** About this exercise **
The task calls for each record to be given again unchanged, minus any pictures.

** Data listing **
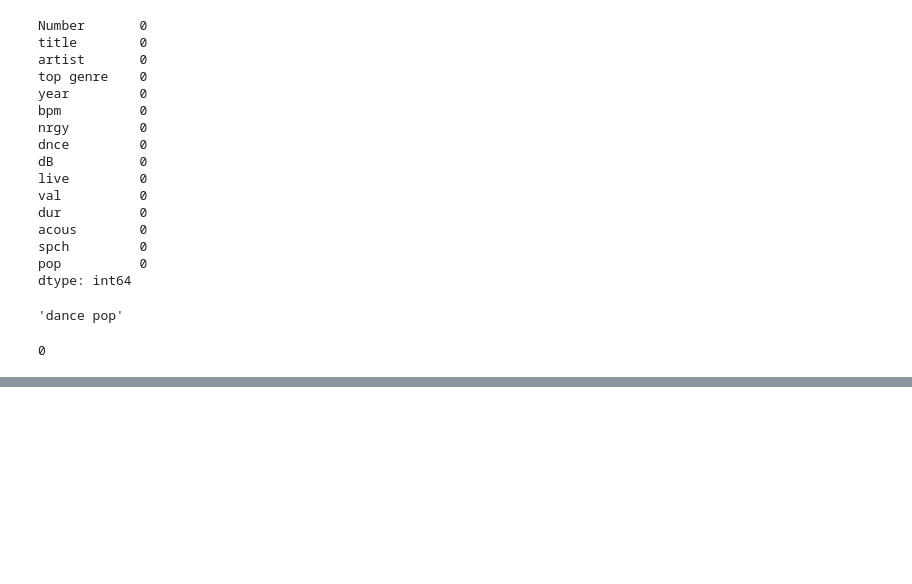
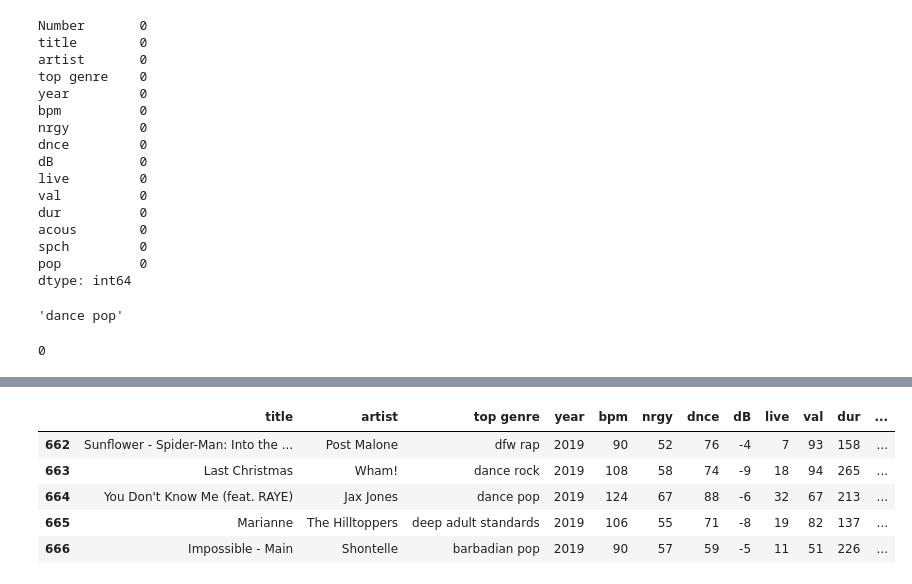
Before and after one commit to Angelbardon/curso-_analisis_angel_bardon, a Jupyter notebook: m4-pandas/spotify.ipynb, the cells around one changed output, grey strips where cells are left out. Saved outputs shown, nothing was run; the diff lists cells and outputs as text; code cells hidden in the pictures; blank space fills up the shorter version.

```diff
--- a/m4-pandas/spotify.ipynb
+++ b/m4-pandas/spotify.ipynb
@@ -148,0 +164,9 @@ df.head()
+# %%
+df.tail()
+# %% [output]
+|  | title | artist | top genre | year | bpm | nrgy | dnce | dB | live | val | dur | ... |
+| 662 | Sunflower - Spider-Man: Into the ... | Post Malone | dfw rap | 2019 | 90 | 52 | 76 | -4 | 7 | 93 | 158 | ... |
+| 663 | Last Christmas | Wham! | dance rock | 2019 | 108 | 58 | 74 | -9 | 18 | 94 | 265 | ... |
+| 664 | You Don't Know Me (feat. RAYE) | Jax Jones | dance pop | 2019 | 124 | 67 | 88 | -6 | 32 | 67 | 213 | ... |
+| 665 | Marianne | The Hilltoppers | deep adult standards | 2019 | 106 | 55 | 71 | -8 | 19 | 82 | 137 | ... |
+| 666 | Impossible - Main | Shontelle | barbadian pop | 2019 | 90 | 57 | 59 | -5 | 11 | 51 | 226 | ... |
```
Also changed, not shown: parts of 15 cells of this notebook.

** Problem solution **
Before and after one commit to Angelbardon/curso-_analisis_angel_bardon, a Jupyter notebook: m4-pandas/spotify.ipynb, the cells around one changed output, grey strips where cells are left out. Saved outputs shown, nothing was run; the diff lists cells and outputs as text; code cells hidden in the pictures; blank space fills up the shorter version.

```diff
--- a/m4-pandas/spotify.ipynb
+++ b/m4-pandas/spotify.ipynb
@@ -148,0 +164,9 @@ df.head()
+# %%
+df.tail()
+# %% [output]
+|  | title | artist | top genre | year | bpm | nrgy | dnce | dB | live | val | dur | ... |
+| 662 | Sunflower - Spider-Man: Into the ... | Post Malone | dfw rap | 2019 | 90 | 52 | 76 | -4 | 7 | 93 | 158 | ... |
+| 663 | Last Christmas | Wham! | dance rock | 2019 | 108 | 58 | 74 | -9 | 18 | 94 | 265 | ... |
+| 664 | You Don't Know Me (feat. RAYE) | Jax Jones | dance pop | 2019 | 124 | 67 | 88 | -6 | 32 | 67 | 213 | ... |
+| 665 | Marianne | The Hilltoppers | deep adult standards | 2019 | 106 | 55 | 71 | -8 | 19 | 82 | 137 | ... |
+| 666 | Impossible - Main | Shontelle | barbadian pop | 2019 | 90 | 57 | 59 | -5 | 11 | 51 | 226 | ... |
```
Also changed, not shown: parts of 15 cells of this notebook.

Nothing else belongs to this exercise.